When is a C good enough?
This question may be a strange one for a top university to ask, but it strikes me as critical. For some context, a few weeks ago UCI hosted the Waypoints Symposium. This meeting brought together representatives from over 30 institutions to discuss current questions in higher education, especially around equity and inclusion. Among the exciting ideas and themes, two stood out to me in particular—the challenge of time for both students and faculty and the concept of “excellence.”
These themes reminded me of several key learning moments in my career. The first was when I started working as a faculty member and my father gave me some advice: “It is important to know when good is good enough.” Despite the constant mantra in higher education that “excellence in everything,” it is not actually possible to be excellent in everything. If you are going to be excellent in some things, you need time. And to have time, you need to let some things be good enough. Later in my career, this concept was reaffirmed at a leadership training where we learned about research that showed that even the best leaders were excellent in just a few leadership traits and okay in others. This again reinforced the reality that one cannot be excellent in everything.
As I thought more about this question of when good is good enough, I realized that it applies to research really well. Thinking specifically about my own area of experimental physics, it is critical to know the required resolution of any given measurement or design element. If particular parts only need to be accurate to millimeters, it is not worth your time, and even counter-productive, to get them accurate to nanometers. A common mistake that many young experimentalists make is to strive for maximum accuracy in everything, which usually just ends up in wasted time and effort.
Thinking about the design of experiments helped me better understand how the idea of “excellence” can be misleading in education. The question I found myself asking applies both to students and faculty—why do we have a range of passing grades (A through C) if we do not seem to take them all seriously? From the student side, it seems safe to assume that students generally want A’s in their courses, but the reality is that most students do not need A’s in all their courses. Given this, it seems imperative that faculty embrace B’s and C’s as valid grades. This means two things: (1) adopting grading approaches that clearly communicate the learning goals that correspond to each grade level (A, B, or C); and (2) ensuring our language and presentation supports the value of these grades where appropriate.
The first point on communicating learning goals is a critical element of this. Even though I am using the language of “getting a grade,” excellence is really connected with mastery of material or the learning that occurs in the course. The better students understand the level of mastery/learning each grade corresponds to, the more control they have over their learning outcomes. This really allows them to develop the suite of mastery that meets their needs.

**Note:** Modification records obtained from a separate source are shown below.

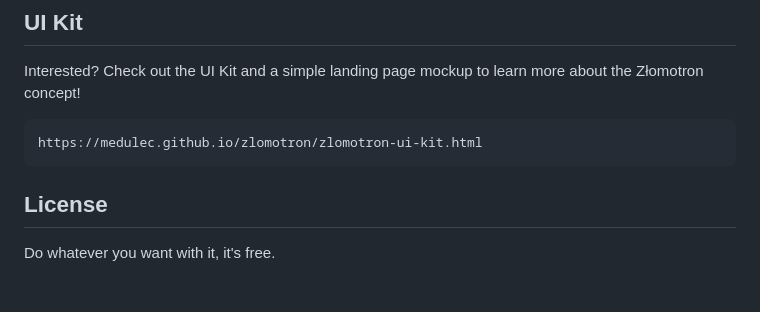
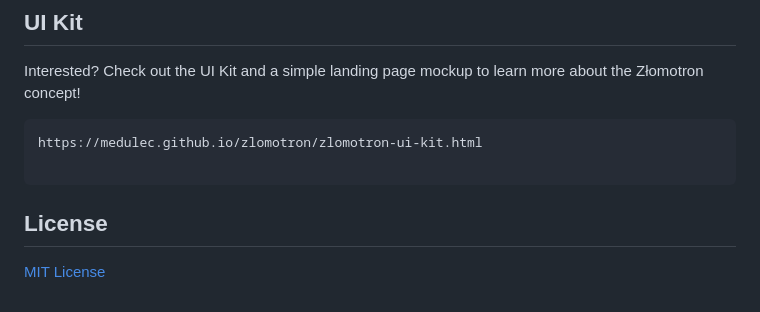
Before and after one commit to Medulec/zlomotron, a Markdown page: README.md, the part around the change. Drawn GitHub-style.

Commit message:
Added license to README

````diff
--- a/README.md
+++ b/README.md
@@ -88,8 +88,9 @@ Interested? Check out the UI Kit and a simple landing page mockup to learn more
 
 ```
 https://medulec.github.io/zlomotron/zlomotron-ui-kit.html
+
 ```
 
 ## License
 
-Do whatever you want with it, it's free.
+[MIT License](./LICENSE)
````
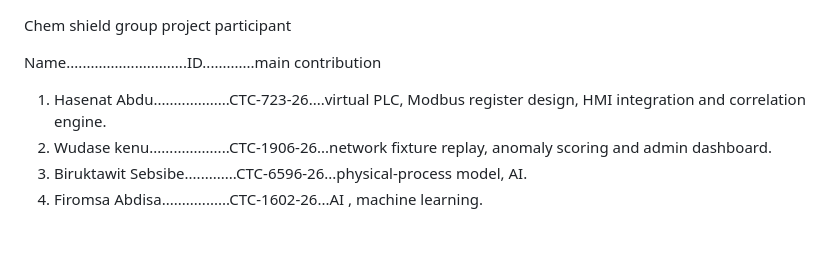
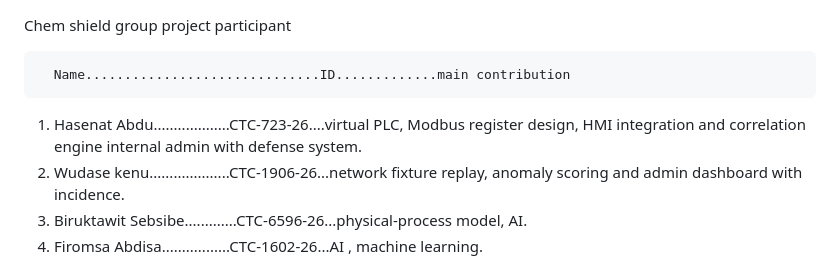
Before and after one commit to moon-night20/CHEM-SHIELD-, a Markdown page: README.md, the part around the change. Rendered like a GitHub page; blank space fills up the shorter version.

```diff
--- a/README.md
+++ b/README.md
@@ -1,9 +1,9 @@
 Chem shield group project participant
 
-Name..............................ID.............main contribution
+      Name..............................ID.............main contribution
 
-1. Hasenat Abdu...................CTC-723-26....virtual PLC, Modbus register design, HMI integration and correlation engine.
-2. Wudase kenu....................CTC-1906-26...network fixture replay, anomaly scoring and admin dashboard.
+1. Hasenat Abdu...................CTC-723-26....virtual PLC, Modbus register design, HMI integration and correlation engine internal admin with defense system.
+2. Wudase kenu....................CTC-1906-26...network fixture replay, anomaly scoring and admin dashboard with incidence.
 3. Biruktawit Sebsibe.............CTC-6596-26...physical-process model, AI.
 4. Firomsa Abdisa.................CTC-1602-26...AI , machine learning.
 
```
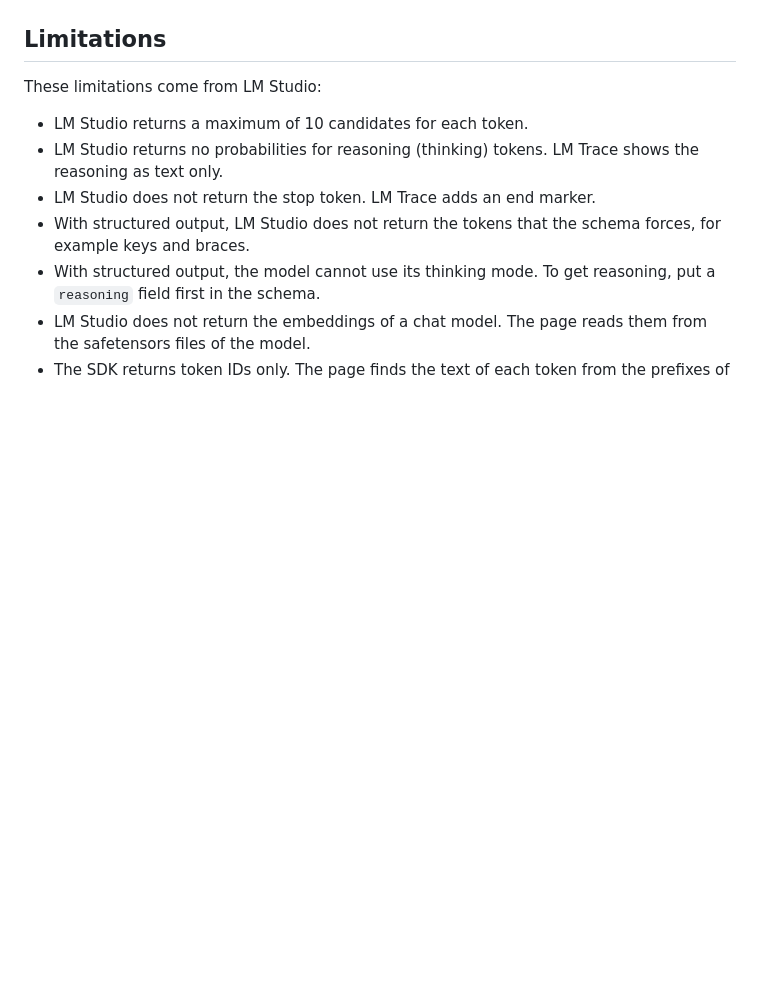
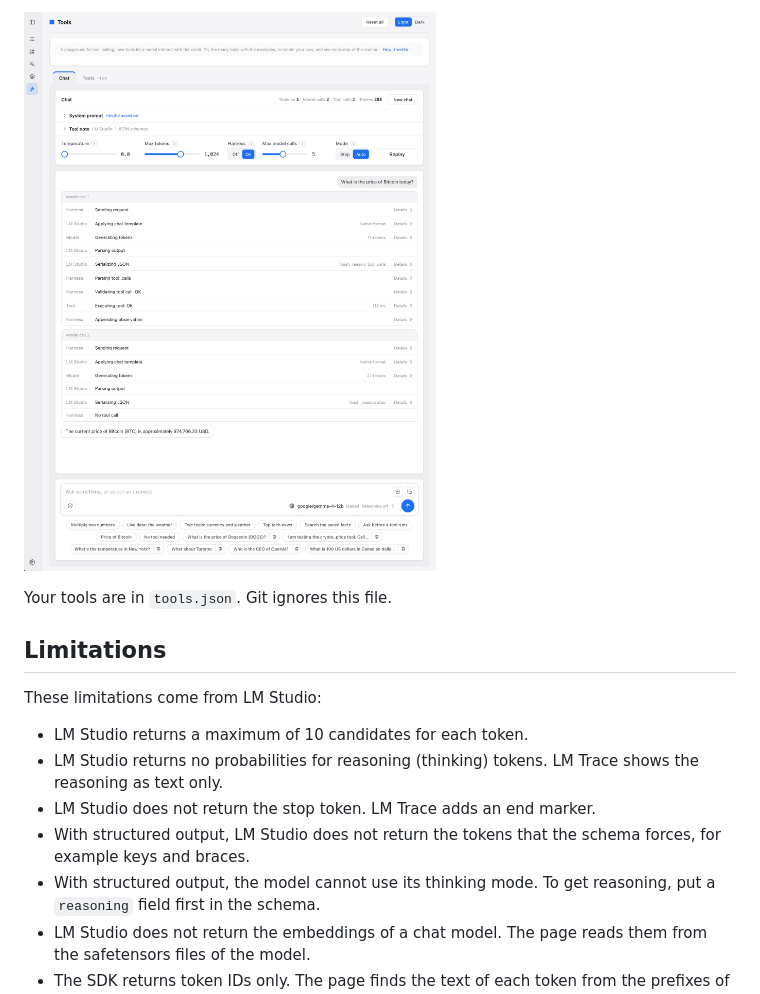
Before and after one commit to VincentSchaik/lm-trace, a Markdown page: README.md, the part around one of its changes. Rendered like a GitHub page; pictures changed too: docs/t-price-of-bitcoin.png (added); blank space fills up the shorter version.

```diff
--- a/README.md
+++ b/README.md
@@ -268,3 +286,7 @@ The 3 new facts are in both stores: the page writes the file and embeds the fact
+![Tools: one tool call for the price of Bitcoin, with Gemma 4 12B](docs/t-price-of-bitcoin.png)
+
+Your tools are in `tools.json`. Git ignores this file.
+
 ## Limitations
 
 These limitations come from LM Studio:
```
Also changed, not shown: other parts of README.md (+18 -0 lines), 1 other file.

This new perspective on excellence also made me realize that excellence in teaching does not mean “getting an A” in every aspect of our teaching! Just as with experimental design, providing students with an excellent experience in a course does not require every element of the faculty effort to be “A-level.” A truly excellent course, as with excellence in leadership, involves excellence in some areas while being good enough in others (assuming there are no holes in the course design).
A challenge with this new perspective on excellence is really understanding and believing that the goal of excellence is rarely to be equally excellent at everything! The challenge is that, for many of us, our undergraduate experience was perhaps the last time we achieved mostly A’s (and sometimes all A’s). Certainly, if you look at their transcripts, most of our students are coming from high school with effectively all A’s and perhaps unrealistic expectations in this space.
Taking the time to think about the right mix of A’s, B’s, and C’s that truly meets our expectations of excellence will be a critical exercise moving forward, especially as we consider the other challenge I mentioned at the beginning of this post—time!
Ultimately, we have to understand and embrace the time limitations that students and faculty both face. Having a reasonable and intentional understanding of excellence will help us set more rational goals and standards for both our time commitment to teaching and our students’ time commitment to individual courses. Absolutely critical in this exercise is that will not be lowering any standards of excellence, instead we will be able to provide better clarity to students as to what those standards are, allow students to choose the balance of A’s, B’s, and C’s that meet their needs, and help faculty maintain their balance of excellence in research and teaching.